Records excerpted from a collection
____________________

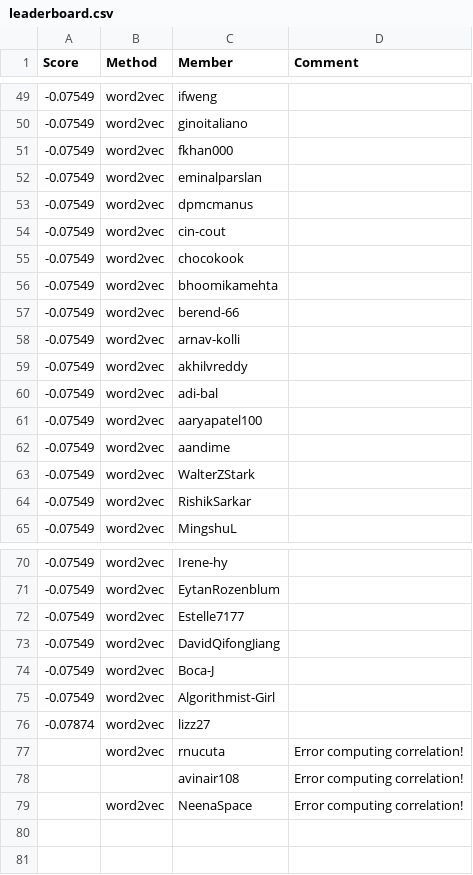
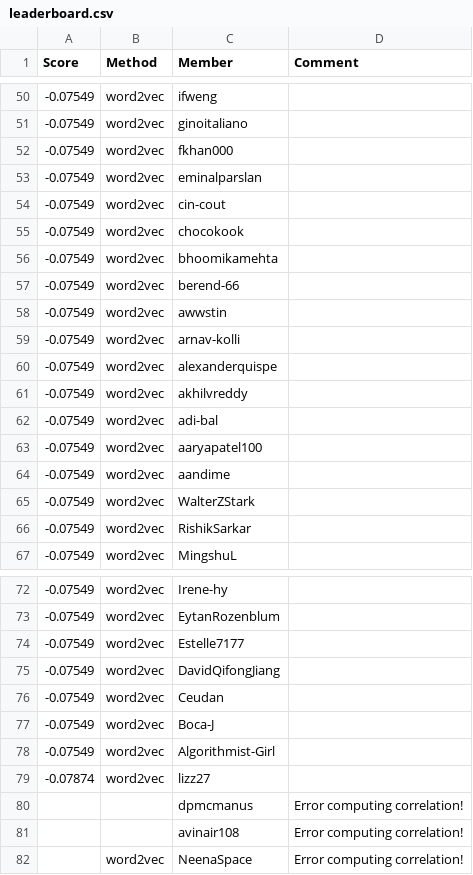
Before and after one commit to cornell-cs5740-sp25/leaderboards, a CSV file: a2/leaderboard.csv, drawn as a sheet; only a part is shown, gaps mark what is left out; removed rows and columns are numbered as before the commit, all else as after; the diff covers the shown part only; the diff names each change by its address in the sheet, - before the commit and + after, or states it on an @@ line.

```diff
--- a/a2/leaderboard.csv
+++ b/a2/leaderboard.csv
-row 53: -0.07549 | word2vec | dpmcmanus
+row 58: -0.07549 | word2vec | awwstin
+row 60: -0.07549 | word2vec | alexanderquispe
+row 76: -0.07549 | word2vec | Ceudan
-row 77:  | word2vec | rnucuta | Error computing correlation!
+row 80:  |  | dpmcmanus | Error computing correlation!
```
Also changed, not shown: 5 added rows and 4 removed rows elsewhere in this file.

____________________

■ **Exercise details**
A verbatim copy of every record is required, with all pictures excluded.

■ **Solved exercise**
Before and after one commit to cornell-cs5740-sp25/leaderboards, a CSV file: a2/leaderboard.csv, drawn as a sheet; only a part is shown, gaps mark what is left out; removed rows and columns are numbered as before the commit, all else as after; the diff covers the shown part only; the diff names each change by its address in the sheet, - before the commit and + after, or states it on an @@ line.

```diff
--- a/a2/leaderboard.csv
+++ b/a2/leaderboard.csv
-row 53: -0.07549 | word2vec | dpmcmanus
+row 58: -0.07549 | word2vec | awwstin
+row 60: -0.07549 | word2vec | alexanderquispe
+row 76: -0.07549 | word2vec | Ceudan
-row 77:  | word2vec | rnucuta | Error computing correlation!
+row 80:  |  | dpmcmanus | Error computing correlation!
```
Also changed, not shown: 5 added rows and 4 removed rows elsewhere in this file.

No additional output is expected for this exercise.